Several enzymatic and non-enzymatic defence mechanisms that guard cells against free radical damage have been identified in different cellular localizations, including mitochondria, plasma membrane, endoplasmic reticulum, peroxisomes, and cytosol. For example, enzymes SOD, Cat, and GPx, and transition-metal binding proteins, such as transferrin, ferritin, and ceruloplasmin, inactivate free radicals (48). Three forms of SOD are known in mammals: cytoplasmic SOD (SOD1), mitochondrial SOD (SOD2), and extracellular SOD (SOD3) (49). SOD belongs to a group of metalloenzymes that catalyzes the dismutation of superoxide anion to hydrogen peroxide and molecular oxygen, while Cat decomposes hydrogen peroxide to water and molecular oxygen (50). In high H2O2 levels, GPx also participates in detoxification by converting lipid peroxides to the corresponding alcohols. Hydrosoluble molecules with free radical scavenging properties such as ascorbic acid, albumin, bilirubin, urates and thiols, liposoluble coenzyme Q10, and vitamin E interfere with the lipid peroxidation by neutralizing the free radicals. In particular, liposoluble scavengers in cellular membranes have high diffusion rates, enabling them to abolish the radical chain reactions by immediately converting them into more stable and less reactive molecules (46). Additional defence mechanisms that reconstruct damaged molecules involve using specific phospholipase that removes peroxidized fatty acids, allowing the reacylation of damaged molecules (51, 52).
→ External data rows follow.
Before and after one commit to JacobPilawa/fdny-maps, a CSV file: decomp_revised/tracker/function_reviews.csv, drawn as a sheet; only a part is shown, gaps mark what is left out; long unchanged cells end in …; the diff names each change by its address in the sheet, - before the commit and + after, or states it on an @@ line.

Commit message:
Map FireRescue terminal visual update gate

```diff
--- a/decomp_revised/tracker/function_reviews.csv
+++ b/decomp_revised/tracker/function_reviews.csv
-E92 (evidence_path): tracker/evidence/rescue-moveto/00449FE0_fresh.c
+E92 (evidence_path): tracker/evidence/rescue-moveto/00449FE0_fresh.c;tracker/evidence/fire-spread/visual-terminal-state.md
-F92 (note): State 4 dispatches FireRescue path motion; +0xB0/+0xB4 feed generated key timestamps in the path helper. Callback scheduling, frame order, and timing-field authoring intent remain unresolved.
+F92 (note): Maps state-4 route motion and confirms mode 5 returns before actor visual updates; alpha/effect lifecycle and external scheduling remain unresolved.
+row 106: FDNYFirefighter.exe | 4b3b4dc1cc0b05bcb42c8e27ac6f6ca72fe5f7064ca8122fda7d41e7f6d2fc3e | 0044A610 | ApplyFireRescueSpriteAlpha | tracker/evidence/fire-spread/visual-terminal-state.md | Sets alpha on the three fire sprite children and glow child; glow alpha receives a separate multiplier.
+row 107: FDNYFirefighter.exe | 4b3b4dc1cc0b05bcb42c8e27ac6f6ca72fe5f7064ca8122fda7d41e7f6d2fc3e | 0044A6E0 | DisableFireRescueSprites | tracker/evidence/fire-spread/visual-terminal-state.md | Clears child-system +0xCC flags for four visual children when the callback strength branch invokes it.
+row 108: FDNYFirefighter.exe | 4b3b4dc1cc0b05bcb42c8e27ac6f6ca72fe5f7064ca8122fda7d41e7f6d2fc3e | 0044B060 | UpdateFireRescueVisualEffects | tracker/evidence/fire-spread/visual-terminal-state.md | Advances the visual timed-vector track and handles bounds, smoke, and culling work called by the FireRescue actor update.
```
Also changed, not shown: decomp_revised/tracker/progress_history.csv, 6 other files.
4. General overview of thyroid diseases
Thyroid hormones have a considerable impact on the cellular oxidative stress processes which is ascribed to their role in cellular metabolism and oxygen consumption (53). Thyroid hormones are produced by thyroid gland, released into circulation, and transported to all organs and cells where they exert their effect. An important role in production of thyroid hormones has hypothalamic-pituitary-thyroid axis. Hypothalamus production of thyrotropin-releasing hormone (TRH) stimulates anterior pituitary gland to secrete thyroid-stimulating hormone (TSH), which affects thyroid gland and leads to production of thyroid hormones. Thyroid gland mainly produces T4, a prohormone which needs to convert to T3 to become biologically active. T4 comprises about 80% of secreted thyroid hormones, while the other 20% is T3. Increased plasma values of thyroid hormones in circulation activate negative feedback loop and inhibit release of TSH (54, 55).
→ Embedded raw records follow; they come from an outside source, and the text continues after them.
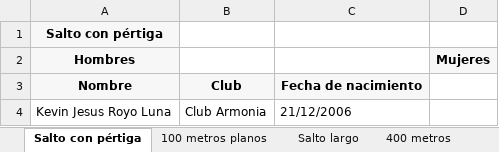
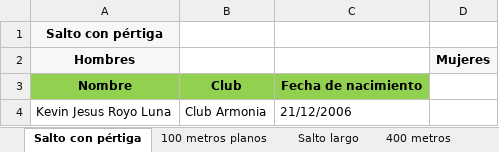
Before and after one commit to carlosDAC2020/u_codes, an Excel workbook: 8vo_semestre/trabajos/regional_caribe/datos.xlsx, sheet Salto con pértiga, drawn as a sheet; values as stored, in another font and other column widths than the file's, no borders; the diff names each change by its address in the sheet, - before the commit and + after, or states it on an @@ line.

```diff
--- a/8vo_semestre/trabajos/regional_caribe/datos.xlsx (sheet Salto con pértiga)
+++ b/8vo_semestre/trabajos/regional_caribe/datos.xlsx (sheet Salto con pértiga)
-A3:C3 fill: #F7F7F7
+A3:C3 fill: #92D050
```
Also changed, not shown: sheet 100 metros planos, sheet 200 metros planos, sheet Relevo 4x100, sheet 800 metros, sheet 400 metros, sheet Salto largo, 2 more sheets, 16 other files.
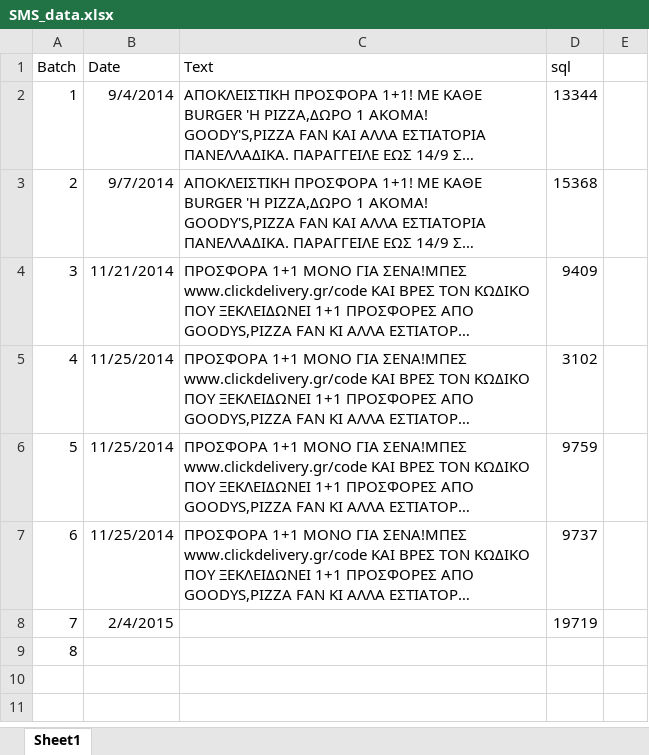
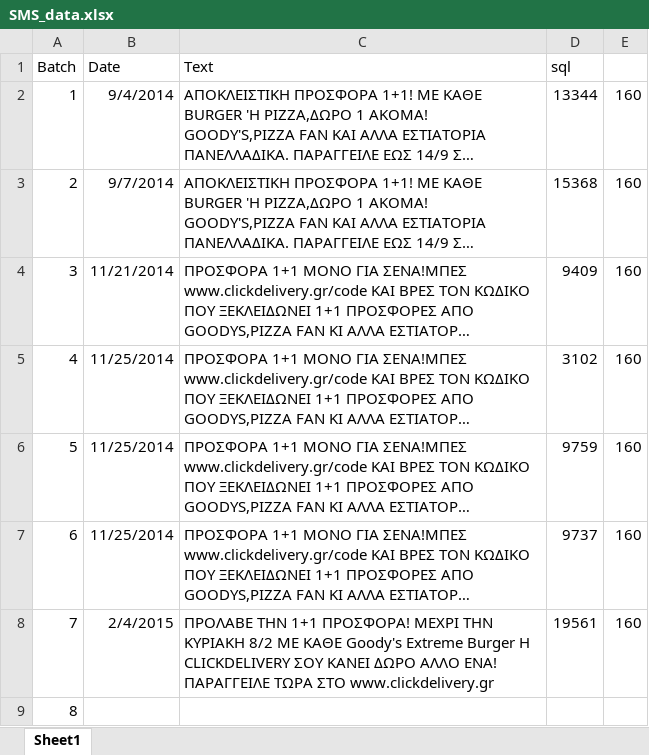
Before and after one commit to thomasantonakis/cdgr_mysql, an Excel workbook: SMS/SMS_data.xlsx, sheet Sheet1, drawn as a sheet; long unchanged cells end in …; values as stored, in another font and other column widths than the file's, no borders; the diff names each change by its address in the sheet, - before the commit and + after, or states it on an @@ line.

```diff
--- a/SMS/SMS_data.xlsx (sheet Sheet1)
+++ b/SMS/SMS_data.xlsx (sheet Sheet1)
-E2:E8: (empty)
+E2:E8: 160
-C8 (Text): (empty)
+C8 (Text): ΠΡΟΛΑΒΕ ΤΗΝ 1+1 ΠΡΟΣΦΟΡΑ! ΜΕΧΡΙ ΤΗΝ ΚΥΡΙΑΚΗ 8/2 ΜΕ ΚΑΘΕ Goody's Extreme Burger Η CLICKDELIVERY ΣΟΥ ΚΑΝΕΙ ΔΩΡΟ ΑΛΛΟ ΕΝΑ! ΠΑΡΑΓΓΕΙΛΕ ΤΩΡΑ ΣΤΟ www.clickdelivery.gr
-D8 (sql): 19719
+D8 (sql): 19561
```
Also changed, not shown: 1 other file.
Thyroid hormones exhibit profound metabolic effects characterized by an increased rate of both catabolic and anabolic reactions, resulting in an overall acceleration of the basal metabolism which is associated with increased oxygen consumption, respiratory rate, energy expenditure, and heat production (56). In addition, altered thyroid hormones levels may cause changes in the number and activity of mitochondrial respiratory chain components which represent the principal cellular site of ROS production, ultimately leading to changes in the cellular redox environment and increased ROS generation (57, 58). For instance, it has been reported that hypothyroidism-induced dysfunction of the mitochondrial respiratory chain is associated with increased production of free radicals (59) Thus, excess TSH in hypothyroidism may modulate oxidative stress processes (60) by augmenting the accumulation of ROS that result from both increased generation of free radicals and diminished capacity of the antioxidative defense systems.
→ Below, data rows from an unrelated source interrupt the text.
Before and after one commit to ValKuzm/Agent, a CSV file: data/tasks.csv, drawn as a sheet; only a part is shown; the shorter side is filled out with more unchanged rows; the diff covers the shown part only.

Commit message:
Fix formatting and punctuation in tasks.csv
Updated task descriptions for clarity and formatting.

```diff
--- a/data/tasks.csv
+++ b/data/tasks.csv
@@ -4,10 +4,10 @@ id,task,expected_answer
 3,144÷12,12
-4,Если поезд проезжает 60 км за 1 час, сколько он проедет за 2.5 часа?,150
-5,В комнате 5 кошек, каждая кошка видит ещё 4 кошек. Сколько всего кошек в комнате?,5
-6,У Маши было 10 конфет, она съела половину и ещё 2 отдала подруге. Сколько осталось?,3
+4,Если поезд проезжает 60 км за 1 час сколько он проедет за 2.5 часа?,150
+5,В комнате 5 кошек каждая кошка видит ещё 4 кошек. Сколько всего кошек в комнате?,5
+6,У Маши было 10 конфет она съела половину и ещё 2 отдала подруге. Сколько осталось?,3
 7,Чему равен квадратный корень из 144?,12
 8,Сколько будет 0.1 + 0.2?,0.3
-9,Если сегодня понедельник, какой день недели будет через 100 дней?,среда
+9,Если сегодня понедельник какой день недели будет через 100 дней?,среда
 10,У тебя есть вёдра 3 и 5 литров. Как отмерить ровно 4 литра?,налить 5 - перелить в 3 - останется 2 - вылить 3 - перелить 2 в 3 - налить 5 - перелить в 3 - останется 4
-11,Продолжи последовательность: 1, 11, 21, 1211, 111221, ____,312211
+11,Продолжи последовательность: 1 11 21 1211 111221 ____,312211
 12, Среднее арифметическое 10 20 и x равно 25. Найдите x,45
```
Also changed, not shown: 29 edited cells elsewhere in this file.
Hypothyroidism is associated with an increased risk of atherosclerosis due to its metabolic effects (61, 62). It is commonly accompanied by hyperlipidemia which results from a disbalance between the rates of fatty acids’ synthesis and degradation and is characterized by elevated total cholesterol and low-density lipoprotein-cholesterol (LDL-C), thus providing the substrate for ROS-mediated lipid peroxidation (63–66). Interestingly, products of lipid peroxidation may further increase overall cellular oxidative stress by facilitating the generation of free radicals through the formation of adducts with proteins, which increases direct free radical-induced protein oxidation (67).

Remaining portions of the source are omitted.